[Opening DATA UNDER STUDY section]

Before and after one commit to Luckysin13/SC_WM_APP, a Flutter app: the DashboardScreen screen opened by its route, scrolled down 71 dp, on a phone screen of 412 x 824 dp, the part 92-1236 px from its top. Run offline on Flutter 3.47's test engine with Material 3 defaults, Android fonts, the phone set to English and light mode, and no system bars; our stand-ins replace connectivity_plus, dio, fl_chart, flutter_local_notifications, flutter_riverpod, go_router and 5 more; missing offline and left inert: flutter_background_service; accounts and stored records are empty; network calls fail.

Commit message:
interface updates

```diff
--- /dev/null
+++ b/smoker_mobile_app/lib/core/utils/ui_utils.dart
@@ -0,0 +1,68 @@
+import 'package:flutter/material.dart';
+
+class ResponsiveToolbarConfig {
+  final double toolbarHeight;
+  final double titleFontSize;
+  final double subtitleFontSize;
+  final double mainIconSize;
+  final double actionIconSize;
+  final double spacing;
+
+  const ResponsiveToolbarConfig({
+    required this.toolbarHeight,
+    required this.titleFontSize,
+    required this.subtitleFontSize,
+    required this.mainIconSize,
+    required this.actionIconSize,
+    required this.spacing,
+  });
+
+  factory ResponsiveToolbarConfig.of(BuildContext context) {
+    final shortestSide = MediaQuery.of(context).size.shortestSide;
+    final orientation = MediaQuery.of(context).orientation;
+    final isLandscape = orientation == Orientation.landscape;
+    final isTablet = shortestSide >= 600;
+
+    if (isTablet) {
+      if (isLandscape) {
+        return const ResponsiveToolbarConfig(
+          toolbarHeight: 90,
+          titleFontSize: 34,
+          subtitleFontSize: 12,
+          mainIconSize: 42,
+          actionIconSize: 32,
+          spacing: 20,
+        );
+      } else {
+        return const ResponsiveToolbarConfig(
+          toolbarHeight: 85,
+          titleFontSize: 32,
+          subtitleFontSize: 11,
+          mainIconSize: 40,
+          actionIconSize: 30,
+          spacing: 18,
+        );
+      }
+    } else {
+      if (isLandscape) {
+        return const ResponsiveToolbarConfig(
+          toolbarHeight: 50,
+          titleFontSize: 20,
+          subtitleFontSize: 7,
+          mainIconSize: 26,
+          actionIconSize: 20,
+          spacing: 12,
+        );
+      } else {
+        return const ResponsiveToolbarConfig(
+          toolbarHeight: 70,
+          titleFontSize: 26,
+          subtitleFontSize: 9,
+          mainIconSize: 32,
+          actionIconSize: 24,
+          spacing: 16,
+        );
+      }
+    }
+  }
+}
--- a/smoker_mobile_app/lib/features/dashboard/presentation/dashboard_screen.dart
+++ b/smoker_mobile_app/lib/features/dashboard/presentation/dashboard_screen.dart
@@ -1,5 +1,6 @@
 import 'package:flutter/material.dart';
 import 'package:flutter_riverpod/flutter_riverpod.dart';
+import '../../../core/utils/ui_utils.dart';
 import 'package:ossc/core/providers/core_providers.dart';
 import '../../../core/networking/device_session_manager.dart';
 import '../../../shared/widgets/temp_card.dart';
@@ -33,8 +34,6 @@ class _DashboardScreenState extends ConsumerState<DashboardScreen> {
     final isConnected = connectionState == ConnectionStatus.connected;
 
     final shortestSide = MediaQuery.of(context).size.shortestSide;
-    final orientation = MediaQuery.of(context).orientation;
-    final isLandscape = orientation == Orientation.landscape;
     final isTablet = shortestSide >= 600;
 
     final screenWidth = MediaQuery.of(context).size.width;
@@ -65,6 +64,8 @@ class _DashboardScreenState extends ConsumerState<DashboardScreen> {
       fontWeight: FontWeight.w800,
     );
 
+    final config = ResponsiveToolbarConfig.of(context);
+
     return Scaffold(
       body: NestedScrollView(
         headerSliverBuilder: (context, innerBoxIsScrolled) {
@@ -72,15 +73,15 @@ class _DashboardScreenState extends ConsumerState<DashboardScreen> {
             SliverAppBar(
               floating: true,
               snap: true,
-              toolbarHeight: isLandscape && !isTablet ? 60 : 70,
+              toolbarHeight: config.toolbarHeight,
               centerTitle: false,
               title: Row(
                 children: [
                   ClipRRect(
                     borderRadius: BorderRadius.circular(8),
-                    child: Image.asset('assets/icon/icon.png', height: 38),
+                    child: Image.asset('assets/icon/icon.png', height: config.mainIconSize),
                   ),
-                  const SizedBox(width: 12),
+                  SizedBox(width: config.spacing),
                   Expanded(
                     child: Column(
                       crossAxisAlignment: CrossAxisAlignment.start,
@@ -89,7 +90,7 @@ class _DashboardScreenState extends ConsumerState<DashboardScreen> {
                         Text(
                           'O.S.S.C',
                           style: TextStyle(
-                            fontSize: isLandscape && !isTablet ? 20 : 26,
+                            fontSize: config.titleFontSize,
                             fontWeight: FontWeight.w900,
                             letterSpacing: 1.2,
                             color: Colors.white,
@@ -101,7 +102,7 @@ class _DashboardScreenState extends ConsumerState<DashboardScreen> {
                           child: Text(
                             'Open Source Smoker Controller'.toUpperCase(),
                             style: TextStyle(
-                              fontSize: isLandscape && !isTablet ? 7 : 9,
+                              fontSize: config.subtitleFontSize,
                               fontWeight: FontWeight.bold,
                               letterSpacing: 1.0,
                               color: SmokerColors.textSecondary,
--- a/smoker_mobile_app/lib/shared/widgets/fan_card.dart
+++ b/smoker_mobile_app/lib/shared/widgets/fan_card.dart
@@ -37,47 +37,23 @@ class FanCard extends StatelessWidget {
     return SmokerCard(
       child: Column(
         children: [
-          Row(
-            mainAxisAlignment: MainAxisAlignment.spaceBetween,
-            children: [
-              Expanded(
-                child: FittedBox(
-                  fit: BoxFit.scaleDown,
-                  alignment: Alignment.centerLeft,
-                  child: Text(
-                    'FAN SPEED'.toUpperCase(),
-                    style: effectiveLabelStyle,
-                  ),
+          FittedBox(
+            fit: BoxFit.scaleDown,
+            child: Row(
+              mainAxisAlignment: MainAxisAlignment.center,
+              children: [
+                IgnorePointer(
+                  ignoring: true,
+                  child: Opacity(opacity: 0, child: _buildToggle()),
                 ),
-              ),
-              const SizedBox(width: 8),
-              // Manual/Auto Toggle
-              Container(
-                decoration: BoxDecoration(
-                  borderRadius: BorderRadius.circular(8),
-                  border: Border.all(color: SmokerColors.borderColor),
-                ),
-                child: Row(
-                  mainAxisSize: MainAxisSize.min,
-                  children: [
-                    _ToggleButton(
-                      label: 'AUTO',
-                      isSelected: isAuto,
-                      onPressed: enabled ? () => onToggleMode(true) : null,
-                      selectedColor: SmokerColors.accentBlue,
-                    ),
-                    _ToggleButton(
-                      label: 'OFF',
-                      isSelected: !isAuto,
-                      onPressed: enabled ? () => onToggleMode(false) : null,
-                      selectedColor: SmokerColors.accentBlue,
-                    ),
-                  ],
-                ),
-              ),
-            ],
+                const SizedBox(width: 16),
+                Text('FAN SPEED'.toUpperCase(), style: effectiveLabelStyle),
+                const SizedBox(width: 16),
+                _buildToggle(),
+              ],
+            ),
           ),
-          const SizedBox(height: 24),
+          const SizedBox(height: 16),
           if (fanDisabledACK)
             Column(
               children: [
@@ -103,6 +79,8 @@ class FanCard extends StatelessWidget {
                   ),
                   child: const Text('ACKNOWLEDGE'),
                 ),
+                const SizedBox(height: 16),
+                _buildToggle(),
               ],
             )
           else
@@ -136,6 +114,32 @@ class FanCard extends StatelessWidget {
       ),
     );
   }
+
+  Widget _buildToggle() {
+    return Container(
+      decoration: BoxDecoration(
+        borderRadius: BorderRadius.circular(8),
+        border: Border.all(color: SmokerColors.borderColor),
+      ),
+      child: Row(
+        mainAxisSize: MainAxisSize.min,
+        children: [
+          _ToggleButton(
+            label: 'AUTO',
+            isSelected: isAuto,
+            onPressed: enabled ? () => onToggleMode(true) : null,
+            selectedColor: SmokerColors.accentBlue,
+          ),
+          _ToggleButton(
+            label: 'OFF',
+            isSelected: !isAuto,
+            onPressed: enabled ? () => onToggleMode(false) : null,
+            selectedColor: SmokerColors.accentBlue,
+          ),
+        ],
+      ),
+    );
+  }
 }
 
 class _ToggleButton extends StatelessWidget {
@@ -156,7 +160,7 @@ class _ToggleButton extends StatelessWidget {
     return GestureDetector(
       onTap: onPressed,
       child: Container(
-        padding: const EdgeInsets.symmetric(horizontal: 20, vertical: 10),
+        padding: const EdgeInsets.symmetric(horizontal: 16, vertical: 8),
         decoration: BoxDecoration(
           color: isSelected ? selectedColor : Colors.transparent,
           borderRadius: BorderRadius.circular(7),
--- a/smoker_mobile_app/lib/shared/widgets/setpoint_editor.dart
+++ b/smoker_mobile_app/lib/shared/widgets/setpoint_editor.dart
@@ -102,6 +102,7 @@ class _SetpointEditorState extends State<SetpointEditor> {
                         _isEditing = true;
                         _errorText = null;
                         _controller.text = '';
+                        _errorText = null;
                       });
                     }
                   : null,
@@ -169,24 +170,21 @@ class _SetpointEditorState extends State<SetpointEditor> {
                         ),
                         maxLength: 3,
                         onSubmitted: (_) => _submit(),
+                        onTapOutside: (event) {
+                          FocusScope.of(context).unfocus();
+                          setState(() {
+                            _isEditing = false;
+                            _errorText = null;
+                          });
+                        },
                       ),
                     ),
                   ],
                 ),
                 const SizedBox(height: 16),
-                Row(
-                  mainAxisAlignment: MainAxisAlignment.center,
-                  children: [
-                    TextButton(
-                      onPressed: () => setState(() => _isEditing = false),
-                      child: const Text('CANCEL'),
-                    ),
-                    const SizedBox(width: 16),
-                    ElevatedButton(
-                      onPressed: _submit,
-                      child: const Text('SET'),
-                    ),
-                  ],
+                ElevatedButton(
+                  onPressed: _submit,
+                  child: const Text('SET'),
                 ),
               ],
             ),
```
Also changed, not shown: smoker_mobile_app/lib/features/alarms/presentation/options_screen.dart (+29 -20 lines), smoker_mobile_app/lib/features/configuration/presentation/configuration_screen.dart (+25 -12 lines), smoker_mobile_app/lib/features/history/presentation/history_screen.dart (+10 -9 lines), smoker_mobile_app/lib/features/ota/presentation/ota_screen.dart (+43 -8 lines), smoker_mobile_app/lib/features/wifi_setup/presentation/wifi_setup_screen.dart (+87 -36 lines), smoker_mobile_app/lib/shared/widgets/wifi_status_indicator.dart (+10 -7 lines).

[Closing DATA UNDER STUDY section]

» ABOUT THIS TASK
Locate the word "features" in the entries, and copy every line where it is found.

» ANSWER SECTION
--- a/smoker_mobile_app/lib/features/dashboard/presentation/dashboard_screen.dart
+++ b/smoker_mobile_app/lib/features/dashboard/presentation/dashboard_screen.dart
Also changed, not shown: smoker_mobile_app/lib/features/alarms/presentation/options_screen.dart (+29 -20 lines), smoker_mobile_app/lib/features/configuration/presentation/configuration_screen.dart (+25 -12 lines), smoker_mobile_app/lib/features/history/presentation/history_screen.dart (+10 -9 lines), smoker_mobile_app/lib/features/ota/presentation/ota_screen.dart (+43 -8 lines), smoker_mobile_app/lib/features/wifi_setup/presentation/wifi_setup_screen.dart (+87 -36 lines), smoker_mobile_app/lib/shared/widgets/wifi_status_indicator.dart (+10 -7 lines).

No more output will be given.